Saved entries:
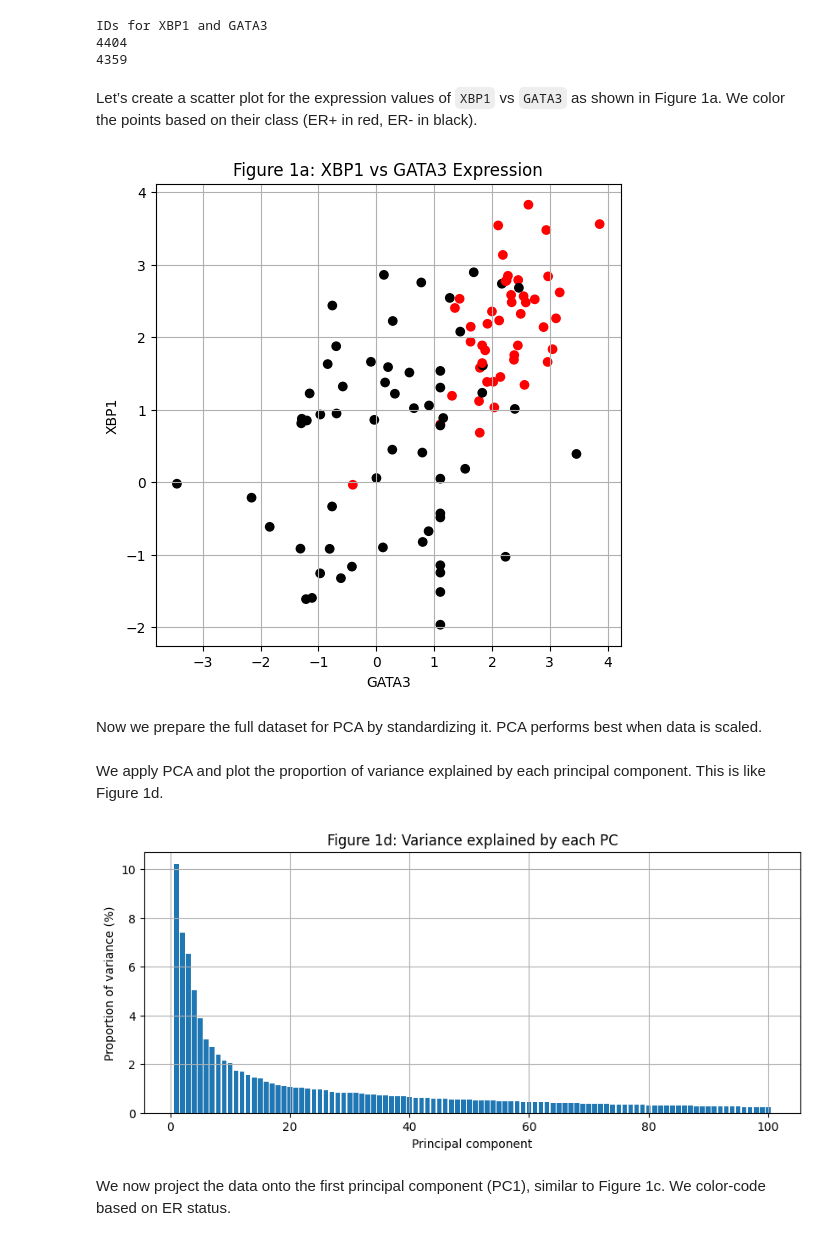
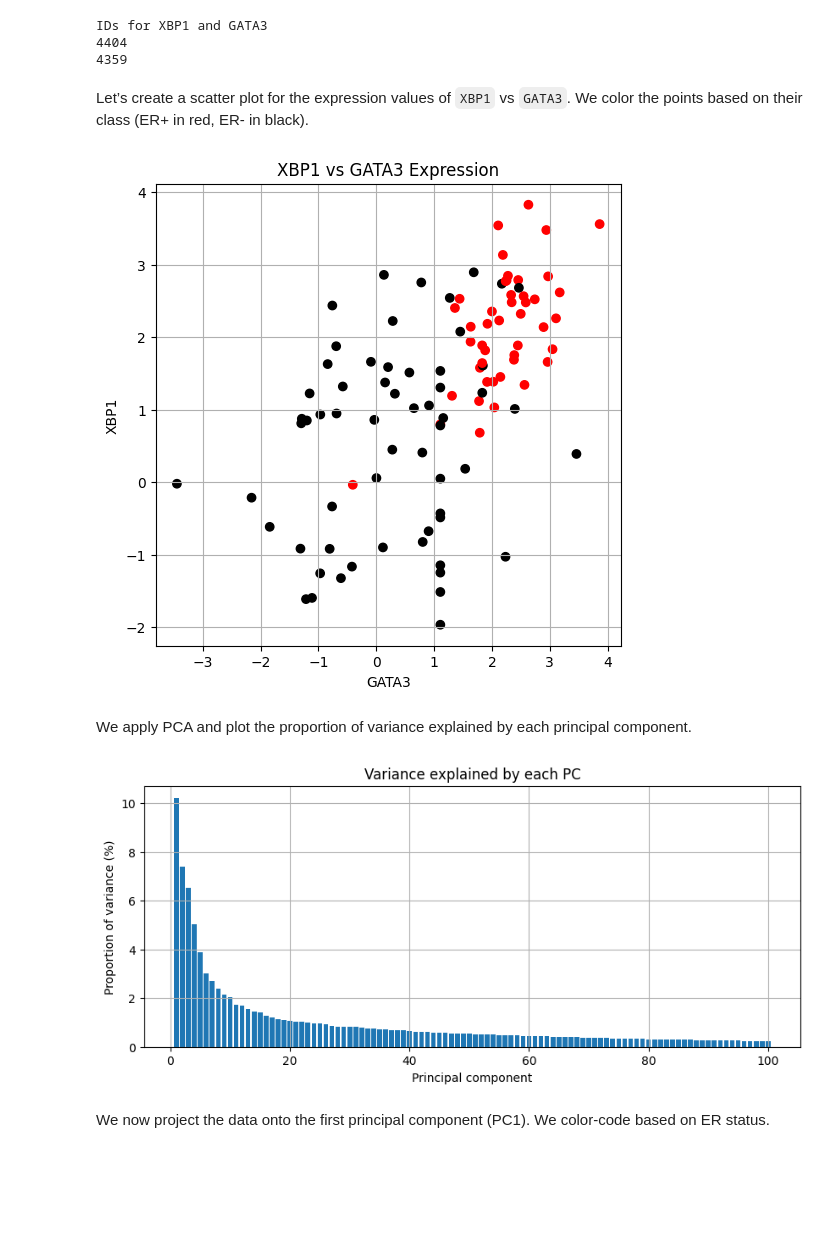
Before and after one commit to jshishimaru/BEE-102-Spring-2025-Assignment, a Jupyter notebook: Q5_PCA.ipynb, the cells around one changed output. Drawn from its saved outputs; the diff is of its cells as text; code cells hidden in the pictures; blank space fills up the shorter version.

Commit message:
fix figure in q5

```diff
--- a/Q5_PCA.ipynb
+++ b/Q5_PCA.ipynb
@@ -36,27 +36,25 @@ IDs for XBP1 and GATA3
 4404
 4359
 # %% [markdown]
-Let’s create a scatter plot for the expression values of `XBP1` vs `GATA3` as shown in Figure 1a. We color the points based on their class (ER+ in red, ER- in black).
+Let’s create a scatter plot for the expression values of `XBP1` vs `GATA3`. We color the points based on their class (ER+ in red, ER- in black).
 # %%
 # Create the scatter plot
 plt.figure(figsize=(6, 6))
 colors = ['black' if lbl == 0 else 'red' for lbl in class_df['label']]
 plt.scatter(gata3_expr, xbp1_expr, c=colors)
 plt.xlabel('GATA3')
 plt.ylabel('XBP1')
-plt.title('Figure 1a: XBP1 vs GATA3 Expression')
+plt.title('XBP1 vs GATA3 Expression')
 plt.grid(True)
 plt.show()
 # %% [output]
-[figure, old version]
+[figure, new version]
-# %% [markdown]
-Now we prepare the full dataset for PCA by standardizing it. PCA performs best when data is scaled.
 # %%
 # Standardize the dataset (excluding gene_id column)
 X = expr_df.values
 X_scaled = StandardScaler().fit_transform(X)
 # %% [markdown]
-We apply PCA and plot the proportion of variance explained by each principal component. This is like Figure 1d.
+We apply PCA and plot the proportion of variance explained by each principal component.
 # %%
 # Apply PCA
 pca = PCA()
@@ -67,13 +65,13 @@ plt.figure(figsize=(10, 4))
 plt.bar(range(1, 101), pca.explained_variance_ratio_[:100] * 100)
 plt.xlabel('Principal component')
 plt.ylabel('Proportion of variance (%)')
-plt.title('Figure 1d: Variance explained by each PC')
+plt.title('Variance explained by each PC')
 plt.grid(True)
 plt.show()
 # %% [output]
-[figure, old version]
+[figure, new version]
 # %% [markdown]
-We now project the data onto the first principal component (PC1), similar to Figure 1c. We color-code based on ER status.
+We now project the data onto the first principal component (PC1). We color-code based on ER status.
 # %%
 # Project onto PC1
 pc1 = X_pca[:, 0]
```
Also changed, not shown: parts of 1 cell of this notebook.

### Your goal:
Every line in the data that holds "figsize" should be copied out.

### Task solution:
 plt.figure(figsize=(6, 6))
@@ -67,13 +65,13 @@ plt.figure(figsize=(10, 4))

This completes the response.